Mandibular movements and bite force in Alzheimer's disease before and after new denture insertion
MetadataShow full item record

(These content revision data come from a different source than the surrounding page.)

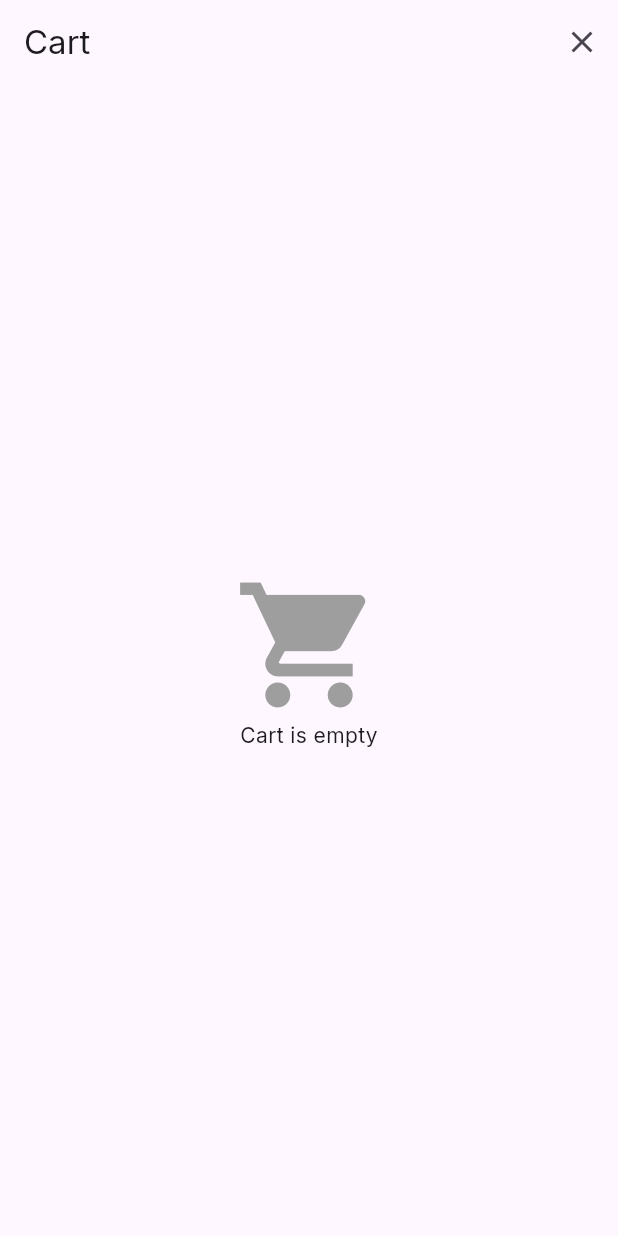
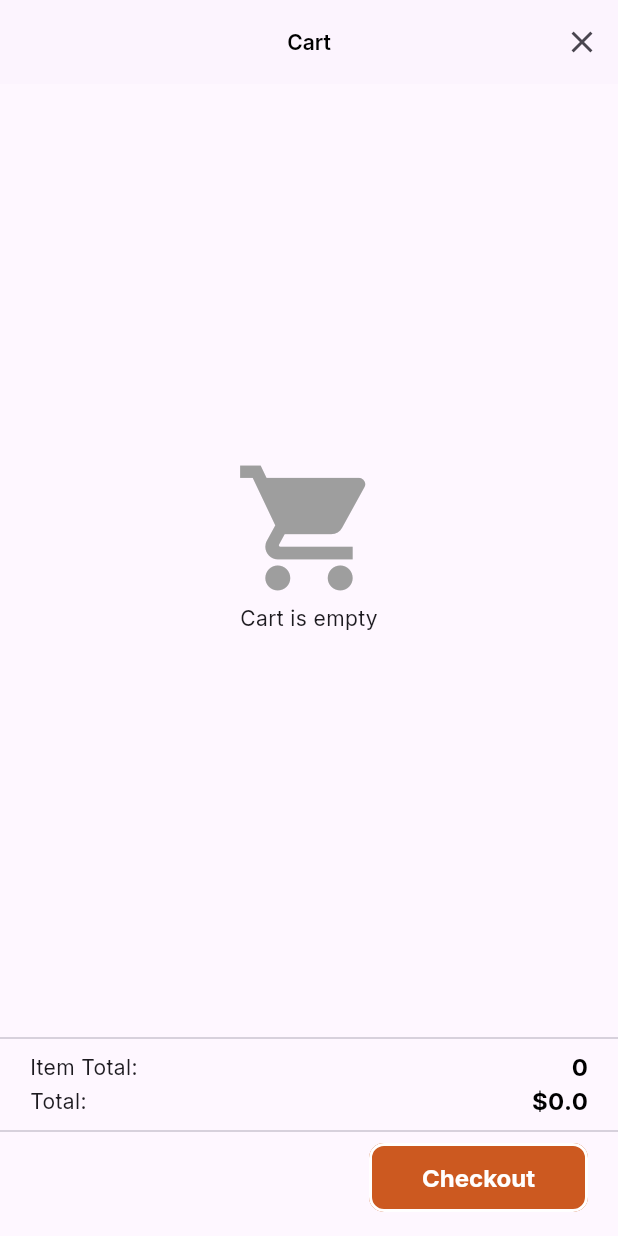
Before and after one commit to YoussefElqursh/Restero, a Flutter app: the CartScreen screen opened directly, on a phone screen of 412 x 824 dp. Run offline on Flutter 3.47's test engine with Material 3 defaults, Android fonts, the phone set to English and light mode, and no system bars; our stand-ins replace carousel_slider, cloud_firestore, firebase_auth, firebase_core, flutter_bloc, flutter_screenutil and 3 more; accounts and stored records are empty.

Commit message:
add order details in cart screen

```diff
--- a/lib/feature/cart/ui/screen/cart_screen.dart
+++ b/lib/feature/cart/ui/screen/cart_screen.dart
@@ -1,5 +1,6 @@
 import 'package:flutter/material.dart';
 import 'package:flutter_bloc/flutter_bloc.dart';
+import 'package:flutter_screenutil/flutter_screenutil.dart';
 import 'package:restero/feature/cart/logic/cart_cubit.dart';
 
 class CartScreen extends StatelessWidget {
@@ -11,7 +12,18 @@ class CartScreen extends StatelessWidget {
 
     return Scaffold(
       appBar: AppBar(
-        title: const Text('Cart'),
+        centerTitle: true,
+        elevation: 0.3,
+        title: const Text(
+          'Cart',
+          style: TextStyle(
+            color: Colors.black,
+            fontSize: 14,
+            fontFamily: 'Inter',
+            fontWeight: FontWeight.w600,
+          ),
+        ),
+        leading: SizedBox.shrink(),
         actions: [
           IconButton(
             icon: const Icon(Icons.clear),
@@ -44,22 +56,63 @@ class CartScreen extends StatelessWidget {
                     itemBuilder: (context, index) {
                       final cartItem = cartItems[index];
                       return ListTile(
-                        leading: Image.network(
-                          cartItem.item.imageUrl,
+                        leading: Container(
+                          width: 50,
                           height: 50,
-                          width: 50,
+                          decoration: ShapeDecoration(
+                            image: DecorationImage(
+                              image: NetworkImage(cartItem.item.imageUrl),
+                              fit: BoxFit.cover,
+                            ),
+                            shape: RoundedRectangleBorder(
+                              side: const BorderSide(
+                                width: 1,
+                                strokeAlign: BorderSide.strokeAlignCenter,
+                                color: Color(0xFFEBEBEB),
+                              ),
+                              borderRadius: BorderRadius.circular(10),
+                            ),
+                          ),
                         ),
-                        title: Text(cartItem.item.name),
+                        title: Text(
+                          cartItem.item.name,
+                          style: const TextStyle(
+                            fontWeight: FontWeight.bold,
+                            fontSize: 16.0,
+                          ),
+                        ),
                         subtitle: Text(
                           '\$${cartItem.item.price.toStringAsFixed(2)}',
+                          style: const TextStyle(fontWeight: FontWeight.normal),
                         ),
-                        trailing: IconButton(
-                          icon: const Icon(Icons.remove),
-                          onPressed: () {
-                            context.read<CartCubit>().removeItem(
-                              cartItem.item.itemId,
-                            );
-                          },
+                        trailing: Container(
+                          decoration: BoxDecoration(
+                            color: Color(0xFFDFD2C9),
+                            borderRadius: BorderRadius.circular(8.0.r),
+                          ),
+                          child: IconButton(
+                            style: IconButton.styleFrom(
+                              padding: EdgeInsets.zero,
+                              shape: RoundedRectangleBorder(
+                                borderRadius: BorderRadius.circular(8.0.r),
+                              ),
+                              backgroundColor: Color(0xFFDFD2C9),
+                              foregroundColor: Color(0xFFCC5920),
+                              elevation: 0,
+                              hoverColor: Colors.transparent,
+                              focusColor: Colors.transparent,
+                              highlightColor: Colors.transparent,
+                            ),
+                            icon: const Icon(
+                              Icons.remove,
+                              color: Color(0xFFCC5920),
+                            ),
+                            onPressed: () {
+                              context.read<CartCubit>().removeItem(
+                                cartItem.item.itemId,
+                              );
+                            },
+                          ),
                         ),
                       );
                     },
@@ -67,6 +120,87 @@ class CartScreen extends StatelessWidget {
           ),
         ],
       ),
+      bottomNavigationBar: Padding(
+        padding: const EdgeInsets.symmetric(vertical: 16.0),
+        child: Column(
+          mainAxisSize: MainAxisSize.min,
+          children: [
+            const Divider(),
+            Padding(
+              padding: const EdgeInsets.symmetric(horizontal: 20.0),
+              child: Row(
+                mainAxisAlignment: MainAxisAlignment.spaceBetween,
+                children: [
+                  const Text('Item Total:'),
+                  Text(
+                    '${cartItems.length}',
+                    style: const TextStyle(
+                      fontWeight: FontWeight.bold,
+                      fontSize: 16,
+                      fontFamily: 'Inter',
+                      color: Colors.black,
+                    ),
+                  ),
+                ],
+              ),
+            ),
+            Padding(
+              padding: const EdgeInsets.symmetric(horizontal: 20.0),
+              child: Row(
+                mainAxisAlignment: MainAxisAlignment.spaceBetween,
+                children: [
+                  const Text('Total: '),
+                  Text(
+                    '\$${cartItems.fold<double>(0, (total, cartItem) => total + cartItem.item.price)}',
+                    style: const TextStyle(
+                      fontWeight: FontWeight.bold,
+                      fontSize: 16,
+                      fontFamily: 'Inter',
+                      color: Colors.black,
+                    ),
+                  ),
+                ],
+              ),
+            ),
+            const Divider(),
+            Padding(
+              padding: const EdgeInsets.symmetric(horizontal: 20.0),
+              child: Row(
+                mainAxisAlignment: MainAxisAlignment.end,
+                children: [
+                  ElevatedButton(
+                    style: ElevatedButton.styleFrom(
+                      backgroundColor: const Color(0xFFCC5920),
+                      foregroundColor: Colors.white,
+                      shape: RoundedRectangleBorder(
+                        borderRadius: BorderRadius.circular(10),
+                      ),
+                      padding: const EdgeInsets.symmetric(
+                        horizontal: 20,
+                        vertical: 10,
+                      ),
+                      textStyle: const TextStyle(
+                        fontSize: 16,
+                        fontWeight: FontWeight.bold,
+                        fontFamily: 'Inter',
+                      ),
+                      minimumSize: const Size(150, 50),
+                      maximumSize: const Size(double.infinity, 50),
+                      elevation: 0,
+                      shadowColor: Colors.transparent,
+                      side: const BorderSide(color: Colors.white, width: 2),
+                      alignment: Alignment.center,
+                      visualDensity: VisualDensity.comfortable,
+                    ),
+                    onPressed: () {},
+                    child: const Text('Checkout'),
+                  ),
+                ],
+              ),
+            ),
+          ],
+        ),
+      ),
     );
   }
 }
```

Chewing impairment has been observed in elders with Alzheimer's disease (AD); however, it is unknown whether oral rehabilitation can improve their masticatory function. This study evaluated the influence of new removable prostheses on chewing function of patients with AD. Participants using removable dentures were divided into two groups: patients with mild AD (77·2 ± 5·8 years, n = 16) and controls (76·0 ± 4·4, n = 16). All participants received general dental treatment and new total and/or partial removable prostheses. After 2 months of adaptation to the new dentures, chewing was evaluated by the following parameters: masticatory cycle time (CT), cycle velocity (CV), and opening (OA) and closing mandibular angles (CA), registered by a kinesiographic device. Maximum bite force (MBF) was assessed using a strain sensor. Evaluations were performed at baseline and after insertion of the new prostheses. A mixed model (α = 5%) was used for within- and between-subject analyses. After insertion of new prostheses, CT was reduced, and CV and MBF were increased in both groups (P < 0·05). There were no changes in OA or CA (P > 0·05). Compared to controls, elders with AD showed higher CT and reduced MBF and CV both at baseline and after insertion of new prostheses (P < 0·05). However, OA and CA did not differ between groups (P > 0·05). Insertion of new removable prostheses improved masticatory function in elders with and without AD, but patients with mild AD still had reduced chewing parameters compared to controls.